WORK INSTRUCTION →
Since pictures are not wanted, repeat only the text of the records, word for word.

INFORMATION →
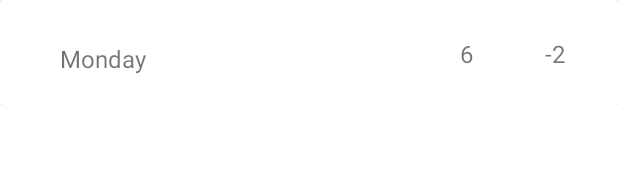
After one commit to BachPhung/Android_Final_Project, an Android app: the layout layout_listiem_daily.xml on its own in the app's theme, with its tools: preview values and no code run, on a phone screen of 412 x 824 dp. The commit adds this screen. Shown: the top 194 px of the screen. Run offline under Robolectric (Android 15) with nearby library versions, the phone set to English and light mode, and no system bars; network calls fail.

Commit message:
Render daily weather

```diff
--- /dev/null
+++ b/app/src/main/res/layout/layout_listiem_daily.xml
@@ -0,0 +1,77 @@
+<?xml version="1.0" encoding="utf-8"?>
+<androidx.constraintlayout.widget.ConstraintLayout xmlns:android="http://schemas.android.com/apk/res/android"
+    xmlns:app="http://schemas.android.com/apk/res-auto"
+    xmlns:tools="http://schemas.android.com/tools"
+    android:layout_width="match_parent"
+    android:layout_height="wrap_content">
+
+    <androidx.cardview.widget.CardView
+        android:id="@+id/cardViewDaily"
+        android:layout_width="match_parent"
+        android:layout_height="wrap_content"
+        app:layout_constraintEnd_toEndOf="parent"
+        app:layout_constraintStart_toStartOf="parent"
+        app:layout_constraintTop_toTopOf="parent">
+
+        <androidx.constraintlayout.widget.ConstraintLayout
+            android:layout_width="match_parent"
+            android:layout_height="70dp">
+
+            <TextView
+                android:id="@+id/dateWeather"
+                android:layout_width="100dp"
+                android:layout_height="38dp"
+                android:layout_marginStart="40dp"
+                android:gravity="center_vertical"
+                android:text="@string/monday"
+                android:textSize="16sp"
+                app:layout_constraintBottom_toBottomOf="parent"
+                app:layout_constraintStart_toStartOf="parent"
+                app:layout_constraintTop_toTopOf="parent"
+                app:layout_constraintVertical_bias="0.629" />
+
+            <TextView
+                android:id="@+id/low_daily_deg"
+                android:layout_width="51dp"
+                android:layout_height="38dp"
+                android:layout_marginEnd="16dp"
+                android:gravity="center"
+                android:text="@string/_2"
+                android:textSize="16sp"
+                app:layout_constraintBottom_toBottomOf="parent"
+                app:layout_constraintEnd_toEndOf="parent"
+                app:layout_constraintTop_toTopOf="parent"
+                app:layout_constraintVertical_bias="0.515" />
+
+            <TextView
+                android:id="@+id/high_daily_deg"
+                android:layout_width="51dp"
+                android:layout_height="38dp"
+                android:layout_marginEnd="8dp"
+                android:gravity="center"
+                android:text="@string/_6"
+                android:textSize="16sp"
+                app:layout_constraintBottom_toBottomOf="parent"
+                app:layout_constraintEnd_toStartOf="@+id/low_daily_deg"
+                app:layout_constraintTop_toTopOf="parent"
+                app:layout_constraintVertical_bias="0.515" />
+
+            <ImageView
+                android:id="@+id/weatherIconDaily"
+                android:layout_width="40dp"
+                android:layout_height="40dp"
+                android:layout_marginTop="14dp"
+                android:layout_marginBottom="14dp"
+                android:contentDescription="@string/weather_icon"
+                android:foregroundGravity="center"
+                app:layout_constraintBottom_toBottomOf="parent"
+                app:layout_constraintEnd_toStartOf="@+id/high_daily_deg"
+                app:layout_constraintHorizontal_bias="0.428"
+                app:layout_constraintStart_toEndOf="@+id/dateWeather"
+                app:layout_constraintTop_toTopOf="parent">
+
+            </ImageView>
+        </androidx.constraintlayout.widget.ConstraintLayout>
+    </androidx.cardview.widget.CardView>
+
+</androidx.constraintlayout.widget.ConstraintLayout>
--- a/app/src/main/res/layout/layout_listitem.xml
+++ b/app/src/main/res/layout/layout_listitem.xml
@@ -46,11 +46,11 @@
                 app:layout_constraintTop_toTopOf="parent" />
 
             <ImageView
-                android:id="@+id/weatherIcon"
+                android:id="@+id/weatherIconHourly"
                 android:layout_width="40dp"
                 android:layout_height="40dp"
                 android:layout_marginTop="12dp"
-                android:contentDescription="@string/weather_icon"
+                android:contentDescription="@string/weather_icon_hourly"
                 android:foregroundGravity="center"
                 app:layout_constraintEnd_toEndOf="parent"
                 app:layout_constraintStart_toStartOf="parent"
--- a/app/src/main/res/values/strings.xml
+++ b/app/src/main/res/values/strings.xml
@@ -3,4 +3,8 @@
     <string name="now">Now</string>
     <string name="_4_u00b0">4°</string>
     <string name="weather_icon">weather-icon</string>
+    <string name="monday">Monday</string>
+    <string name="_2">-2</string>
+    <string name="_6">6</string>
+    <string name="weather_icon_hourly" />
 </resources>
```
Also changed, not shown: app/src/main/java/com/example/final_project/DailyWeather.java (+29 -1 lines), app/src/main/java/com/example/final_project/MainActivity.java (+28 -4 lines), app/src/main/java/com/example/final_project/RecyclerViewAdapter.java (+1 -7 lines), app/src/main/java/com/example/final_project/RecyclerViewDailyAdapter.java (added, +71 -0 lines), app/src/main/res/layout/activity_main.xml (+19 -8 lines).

ANSWER BOX →
After one commit to BachPhung/Android_Final_Project, an Android app: the layout layout_listiem_daily.xml on its own in the app's theme, with its tools: preview values and no code run, on a phone screen of 412 x 824 dp. The commit adds this screen. Shown: the top 194 px of the screen. Run offline under Robolectric (Android 15) with nearby library versions, the phone set to English and light mode, and no system bars; network calls fail.

Commit message:
Render daily weather

```diff
--- /dev/null
+++ b/app/src/main/res/layout/layout_listiem_daily.xml
@@ -0,0 +1,77 @@
+<?xml version="1.0" encoding="utf-8"?>
+<androidx.constraintlayout.widget.ConstraintLayout xmlns:android="http://schemas.android.com/apk/res/android"
+    xmlns:app="http://schemas.android.com/apk/res-auto"
+    xmlns:tools="http://schemas.android.com/tools"
+    android:layout_width="match_parent"
+    android:layout_height="wrap_content">
+
+    <androidx.cardview.widget.CardView
+        android:id="@+id/cardViewDaily"
+        android:layout_width="match_parent"
+        android:layout_height="wrap_content"
+        app:layout_constraintEnd_toEndOf="parent"
+        app:layout_constraintStart_toStartOf="parent"
+        app:layout_constraintTop_toTopOf="parent">
+
+        <androidx.constraintlayout.widget.ConstraintLayout
+            android:layout_width="match_parent"
+            android:layout_height="70dp">
+
+            <TextView
+                android:id="@+id/dateWeather"
+                android:layout_width="100dp"
+                android:layout_height="38dp"
+                android:layout_marginStart="40dp"
+                android:gravity="center_vertical"
+                android:text="@string/monday"
+                android:textSize="16sp"
+                app:layout_constraintBottom_toBottomOf="parent"
+                app:layout_constraintStart_toStartOf="parent"
+                app:layout_constraintTop_toTopOf="parent"
+                app:layout_constraintVertical_bias="0.629" />
+
+            <TextView
+                android:id="@+id/low_daily_deg"
+                android:layout_width="51dp"
+                android:layout_height="38dp"
+                android:layout_marginEnd="16dp"
+                android:gravity="center"
+                android:text="@string/_2"
+                android:textSize="16sp"
+                app:layout_constraintBottom_toBottomOf="parent"
+                app:layout_constraintEnd_toEndOf="parent"
+                app:layout_constraintTop_toTopOf="parent"
+                app:layout_constraintVertical_bias="0.515" />
+
+            <TextView
+                android:id="@+id/high_daily_deg"
+                android:layout_width="51dp"
+                android:layout_height="38dp"
+                android:layout_marginEnd="8dp"
+                android:gravity="center"
+                android:text="@string/_6"
+                android:textSize="16sp"
+                app:layout_constraintBottom_toBottomOf="parent"
+                app:layout_constraintEnd_toStartOf="@+id/low_daily_deg"
+                app:layout_constraintTop_toTopOf="parent"
+                app:layout_constraintVertical_bias="0.515" />
+
+            <ImageView
+                android:id="@+id/weatherIconDaily"
+                android:layout_width="40dp"
+                android:layout_height="40dp"
+                android:layout_marginTop="14dp"
+                android:layout_marginBottom="14dp"
+                android:contentDescription="@string/weather_icon"
+                android:foregroundGravity="center"
+                app:layout_constraintBottom_toBottomOf="parent"
+                app:layout_constraintEnd_toStartOf="@+id/high_daily_deg"
+                app:layout_constraintHorizontal_bias="0.428"
+                app:layout_constraintStart_toEndOf="@+id/dateWeather"
+                app:layout_constraintTop_toTopOf="parent">
+
+            </ImageView>
+        </androidx.constraintlayout.widget.ConstraintLayout>
+    </androidx.cardview.widget.CardView>
+
+</androidx.constraintlayout.widget.ConstraintLayout>
--- a/app/src/main/res/layout/layout_listitem.xml
+++ b/app/src/main/res/layout/layout_listitem.xml
@@ -46,11 +46,11 @@
                 app:layout_constraintTop_toTopOf="parent" />
 
             <ImageView
-                android:id="@+id/weatherIcon"
+                android:id="@+id/weatherIconHourly"
                 android:layout_width="40dp"
                 android:layout_height="40dp"
                 android:layout_marginTop="12dp"
-                android:contentDescription="@string/weather_icon"
+                android:contentDescription="@string/weather_icon_hourly"
                 android:foregroundGravity="center"
                 app:layout_constraintEnd_toEndOf="parent"
                 app:layout_constraintStart_toStartOf="parent"
--- a/app/src/main/res/values/strings.xml
+++ b/app/src/main/res/values/strings.xml
@@ -3,4 +3,8 @@
     <string name="now">Now</string>
     <string name="_4_u00b0">4°</string>
     <string name="weather_icon">weather-icon</string>
+    <string name="monday">Monday</string>
+    <string name="_2">-2</string>
+    <string name="_6">6</string>
+    <string name="weather_icon_hourly" />
 </resources>
```
Also changed, not shown: app/src/main/java/com/example/final_project/DailyWeather.java (+29 -1 lines), app/src/main/java/com/example/final_project/MainActivity.java (+28 -4 lines), app/src/main/java/com/example/final_project/RecyclerViewAdapter.java (+1 -7 lines), app/src/main/java/com/example/final_project/RecyclerViewDailyAdapter.java (added, +71 -0 lines), app/src/main/res/layout/activity_main.xml (+19 -8 lines).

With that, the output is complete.